- Mikel Arteta believes that no crowd pressure is benefitting his Arsenal side
- Arsenal have enjoyed an upturn in form and have slim Champions League hopes
- They host Leicester on Tuesday after an impressive win against Wolves
Mikel Arteta believes no crowd pressure is benefitting his Arsenal side during Project Restart
The Gunners have been in good form, having defeated Champions League hopefuls Wolves
Arsenal host Leicester and Arteta says that his players have felt less rushed during games
Mikel Arteta believes playing without the pressure of crowds may have contributed to his Arsenal side’s resurgence during Project Restart.
Tuesday’s visit of Leicester marks the start of a crucial week which could make or break Arsenal’s faint hopes of securing Champions League football.
The Emirates has often swelled with discontent in recent years and, after a fourth successive win in all competitions, Arteta thinks some of his squad are benefitting from playing behind closed doors.
‘When they play in front of 80,000 people it is much harder, mostly when they’re on the ball or the ball is coming close to them,’ he said.
‘Others need that extra motivation, extra pressure, extra passion to perform better. Every player is a bit different.’
When it was suggested that his players seemed less rushed during victory over Wolves on Saturday, Arteta added: ‘I agree.’
Playing in an empty stadium has also allowed the Gunners boss to put his language skills to good use. Arteta revealed he has been barking out instructions in Spanish, English and French, in part to stop opposition managers knowing what he is saying.
Uncertainty still reigns over the future of midfielder Matteo Guendouzi. Arteta said recently that ‘some things have to change’ for the 21-year-old to stay at the club. When asked whether they should have by now, he said: ‘I don’t know, the reality is it hasn’t so we are still where we are.’

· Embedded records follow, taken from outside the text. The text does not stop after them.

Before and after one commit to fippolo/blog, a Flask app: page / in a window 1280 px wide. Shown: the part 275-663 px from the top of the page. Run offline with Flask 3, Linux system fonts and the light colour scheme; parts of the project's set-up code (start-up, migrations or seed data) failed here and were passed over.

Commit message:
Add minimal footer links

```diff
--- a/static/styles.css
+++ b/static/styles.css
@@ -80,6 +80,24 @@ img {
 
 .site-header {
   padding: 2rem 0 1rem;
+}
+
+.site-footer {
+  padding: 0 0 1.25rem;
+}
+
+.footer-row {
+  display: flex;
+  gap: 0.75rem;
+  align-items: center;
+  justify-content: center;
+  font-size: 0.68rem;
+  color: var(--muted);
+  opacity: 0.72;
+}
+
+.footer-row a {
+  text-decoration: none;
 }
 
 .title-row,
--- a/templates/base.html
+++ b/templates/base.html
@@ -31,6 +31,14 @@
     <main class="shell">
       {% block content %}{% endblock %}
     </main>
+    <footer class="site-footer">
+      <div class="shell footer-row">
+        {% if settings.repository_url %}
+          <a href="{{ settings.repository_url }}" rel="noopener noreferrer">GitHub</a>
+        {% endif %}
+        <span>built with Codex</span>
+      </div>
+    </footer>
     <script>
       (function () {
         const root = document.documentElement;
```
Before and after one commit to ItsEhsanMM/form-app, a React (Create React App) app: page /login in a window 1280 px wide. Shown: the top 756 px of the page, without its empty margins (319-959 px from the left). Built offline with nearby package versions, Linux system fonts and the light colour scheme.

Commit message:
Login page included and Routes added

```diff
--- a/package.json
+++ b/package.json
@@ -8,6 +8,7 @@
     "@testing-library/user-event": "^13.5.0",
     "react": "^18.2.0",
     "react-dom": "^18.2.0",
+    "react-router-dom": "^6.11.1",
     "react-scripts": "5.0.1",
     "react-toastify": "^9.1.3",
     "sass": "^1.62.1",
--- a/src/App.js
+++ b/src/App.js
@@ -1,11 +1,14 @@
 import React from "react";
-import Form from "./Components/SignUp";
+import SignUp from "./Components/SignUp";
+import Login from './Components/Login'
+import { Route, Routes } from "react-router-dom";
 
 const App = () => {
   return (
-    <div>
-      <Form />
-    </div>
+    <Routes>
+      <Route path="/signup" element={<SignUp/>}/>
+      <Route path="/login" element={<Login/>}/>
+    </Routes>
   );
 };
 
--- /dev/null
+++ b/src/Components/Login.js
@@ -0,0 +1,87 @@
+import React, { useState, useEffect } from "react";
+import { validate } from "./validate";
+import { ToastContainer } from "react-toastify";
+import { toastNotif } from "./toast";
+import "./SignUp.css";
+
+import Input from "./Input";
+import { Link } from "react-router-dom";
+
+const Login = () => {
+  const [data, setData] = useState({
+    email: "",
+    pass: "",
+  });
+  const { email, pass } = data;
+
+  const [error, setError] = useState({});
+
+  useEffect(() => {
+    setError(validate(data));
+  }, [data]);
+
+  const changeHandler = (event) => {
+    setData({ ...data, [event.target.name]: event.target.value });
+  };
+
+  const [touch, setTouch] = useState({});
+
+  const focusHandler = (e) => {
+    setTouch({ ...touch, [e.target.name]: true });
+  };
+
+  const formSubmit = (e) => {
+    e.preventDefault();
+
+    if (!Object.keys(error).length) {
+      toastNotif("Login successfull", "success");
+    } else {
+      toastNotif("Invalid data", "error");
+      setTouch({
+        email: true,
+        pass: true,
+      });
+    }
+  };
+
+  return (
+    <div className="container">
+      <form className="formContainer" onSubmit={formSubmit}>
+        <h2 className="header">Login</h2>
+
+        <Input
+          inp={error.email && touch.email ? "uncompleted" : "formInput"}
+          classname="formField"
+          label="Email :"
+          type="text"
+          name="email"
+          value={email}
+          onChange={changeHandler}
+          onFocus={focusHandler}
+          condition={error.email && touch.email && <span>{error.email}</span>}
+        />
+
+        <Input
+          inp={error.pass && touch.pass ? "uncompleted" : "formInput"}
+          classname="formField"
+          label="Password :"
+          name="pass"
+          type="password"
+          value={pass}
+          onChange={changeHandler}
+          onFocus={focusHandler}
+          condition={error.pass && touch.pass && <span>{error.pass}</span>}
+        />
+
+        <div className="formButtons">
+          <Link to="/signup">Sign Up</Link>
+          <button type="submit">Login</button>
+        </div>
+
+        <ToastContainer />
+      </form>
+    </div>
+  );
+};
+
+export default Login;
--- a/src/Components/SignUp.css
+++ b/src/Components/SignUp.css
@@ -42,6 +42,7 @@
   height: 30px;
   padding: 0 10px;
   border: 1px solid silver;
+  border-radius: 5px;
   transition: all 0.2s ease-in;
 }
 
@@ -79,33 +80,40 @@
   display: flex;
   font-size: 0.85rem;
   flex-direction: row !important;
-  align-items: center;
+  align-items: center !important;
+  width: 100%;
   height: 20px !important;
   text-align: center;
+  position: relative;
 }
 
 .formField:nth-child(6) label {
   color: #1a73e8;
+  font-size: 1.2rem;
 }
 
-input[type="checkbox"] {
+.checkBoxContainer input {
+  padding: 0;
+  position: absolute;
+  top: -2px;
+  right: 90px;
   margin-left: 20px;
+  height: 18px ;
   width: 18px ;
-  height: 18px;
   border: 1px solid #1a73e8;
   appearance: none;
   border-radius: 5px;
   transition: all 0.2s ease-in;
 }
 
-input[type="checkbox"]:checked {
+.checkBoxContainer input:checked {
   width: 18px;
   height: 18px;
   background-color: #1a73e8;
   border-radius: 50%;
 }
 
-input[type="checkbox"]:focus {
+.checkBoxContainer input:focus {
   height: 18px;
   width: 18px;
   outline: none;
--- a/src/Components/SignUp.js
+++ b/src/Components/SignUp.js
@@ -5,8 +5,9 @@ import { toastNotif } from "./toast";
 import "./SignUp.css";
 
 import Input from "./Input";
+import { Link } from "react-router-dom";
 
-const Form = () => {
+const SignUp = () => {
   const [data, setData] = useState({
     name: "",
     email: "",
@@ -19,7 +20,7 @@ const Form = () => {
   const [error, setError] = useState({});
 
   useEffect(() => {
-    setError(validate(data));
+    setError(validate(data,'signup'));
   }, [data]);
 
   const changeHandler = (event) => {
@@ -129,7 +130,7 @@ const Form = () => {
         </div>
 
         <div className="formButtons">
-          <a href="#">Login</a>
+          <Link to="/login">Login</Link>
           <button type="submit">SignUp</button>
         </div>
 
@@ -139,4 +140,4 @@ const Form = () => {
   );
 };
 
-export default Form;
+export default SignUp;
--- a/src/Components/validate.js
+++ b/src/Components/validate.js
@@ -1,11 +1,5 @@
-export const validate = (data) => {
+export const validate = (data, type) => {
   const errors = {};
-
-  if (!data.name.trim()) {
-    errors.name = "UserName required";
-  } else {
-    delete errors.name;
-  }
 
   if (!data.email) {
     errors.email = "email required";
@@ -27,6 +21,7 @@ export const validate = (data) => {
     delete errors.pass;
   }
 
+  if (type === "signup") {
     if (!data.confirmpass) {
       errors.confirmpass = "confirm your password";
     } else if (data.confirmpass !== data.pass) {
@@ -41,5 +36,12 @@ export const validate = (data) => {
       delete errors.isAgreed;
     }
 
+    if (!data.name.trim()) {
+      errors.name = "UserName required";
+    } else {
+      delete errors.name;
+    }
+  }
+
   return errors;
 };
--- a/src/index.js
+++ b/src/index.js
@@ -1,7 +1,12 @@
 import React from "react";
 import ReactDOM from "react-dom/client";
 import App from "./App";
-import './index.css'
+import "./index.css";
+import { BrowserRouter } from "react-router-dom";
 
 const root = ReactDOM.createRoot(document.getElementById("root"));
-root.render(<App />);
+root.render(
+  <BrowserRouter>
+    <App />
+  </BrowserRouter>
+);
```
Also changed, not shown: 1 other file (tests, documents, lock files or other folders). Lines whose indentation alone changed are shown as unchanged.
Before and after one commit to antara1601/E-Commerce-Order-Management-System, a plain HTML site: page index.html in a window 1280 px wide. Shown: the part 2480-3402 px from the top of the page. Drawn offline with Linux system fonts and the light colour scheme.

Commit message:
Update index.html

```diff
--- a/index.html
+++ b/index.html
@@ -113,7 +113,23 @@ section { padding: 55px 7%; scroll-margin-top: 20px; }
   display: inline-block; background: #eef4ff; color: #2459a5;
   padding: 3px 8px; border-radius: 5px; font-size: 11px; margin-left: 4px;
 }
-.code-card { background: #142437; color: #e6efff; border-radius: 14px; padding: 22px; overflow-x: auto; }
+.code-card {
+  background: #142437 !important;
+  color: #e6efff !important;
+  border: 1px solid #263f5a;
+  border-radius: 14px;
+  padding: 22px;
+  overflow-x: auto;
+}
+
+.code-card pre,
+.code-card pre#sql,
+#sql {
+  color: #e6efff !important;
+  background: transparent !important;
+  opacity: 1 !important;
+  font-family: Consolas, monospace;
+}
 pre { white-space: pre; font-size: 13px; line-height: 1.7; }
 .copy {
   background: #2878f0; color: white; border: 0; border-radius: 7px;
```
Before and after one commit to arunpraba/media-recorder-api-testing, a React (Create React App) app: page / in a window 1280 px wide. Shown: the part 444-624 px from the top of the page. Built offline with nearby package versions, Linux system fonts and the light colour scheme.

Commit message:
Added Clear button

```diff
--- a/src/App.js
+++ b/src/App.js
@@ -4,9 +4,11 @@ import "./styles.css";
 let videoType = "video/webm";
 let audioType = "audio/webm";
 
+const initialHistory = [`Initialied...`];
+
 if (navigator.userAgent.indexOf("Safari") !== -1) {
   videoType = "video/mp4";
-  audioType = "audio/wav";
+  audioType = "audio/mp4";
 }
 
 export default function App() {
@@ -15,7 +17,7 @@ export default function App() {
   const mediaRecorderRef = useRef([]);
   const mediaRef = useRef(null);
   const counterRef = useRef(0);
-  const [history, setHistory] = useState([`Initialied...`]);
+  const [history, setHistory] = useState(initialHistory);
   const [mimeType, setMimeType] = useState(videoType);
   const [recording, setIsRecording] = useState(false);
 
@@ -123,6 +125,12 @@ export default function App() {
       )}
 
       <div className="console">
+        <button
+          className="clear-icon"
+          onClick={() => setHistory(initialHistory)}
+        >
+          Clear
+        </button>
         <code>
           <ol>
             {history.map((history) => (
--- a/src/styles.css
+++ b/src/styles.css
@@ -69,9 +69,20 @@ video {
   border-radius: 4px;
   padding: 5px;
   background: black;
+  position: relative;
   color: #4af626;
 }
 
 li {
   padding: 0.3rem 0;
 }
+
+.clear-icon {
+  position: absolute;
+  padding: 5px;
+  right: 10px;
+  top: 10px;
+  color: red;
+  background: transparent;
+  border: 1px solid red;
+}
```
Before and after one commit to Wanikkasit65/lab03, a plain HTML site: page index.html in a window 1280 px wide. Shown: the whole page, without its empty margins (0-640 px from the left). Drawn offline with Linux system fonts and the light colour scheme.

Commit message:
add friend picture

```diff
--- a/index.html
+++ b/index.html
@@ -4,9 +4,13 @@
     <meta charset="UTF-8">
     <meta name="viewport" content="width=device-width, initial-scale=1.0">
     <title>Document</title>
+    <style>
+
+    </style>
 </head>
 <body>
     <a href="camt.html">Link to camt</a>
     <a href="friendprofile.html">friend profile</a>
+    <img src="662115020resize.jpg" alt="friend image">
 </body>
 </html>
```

One midfielder whose prospects in north London appear brighter is Dani Ceballos. The Spaniard is on loan from Real Madrid but Arteta would like him to stay.
‘I’m really happy with him — he’s becoming a really important player for us,’ Arteta said.
‘We are talking to (Real), obviously we don’t own the player, he’s not in our hands so the clubs will need to have a communication and see what we can do.’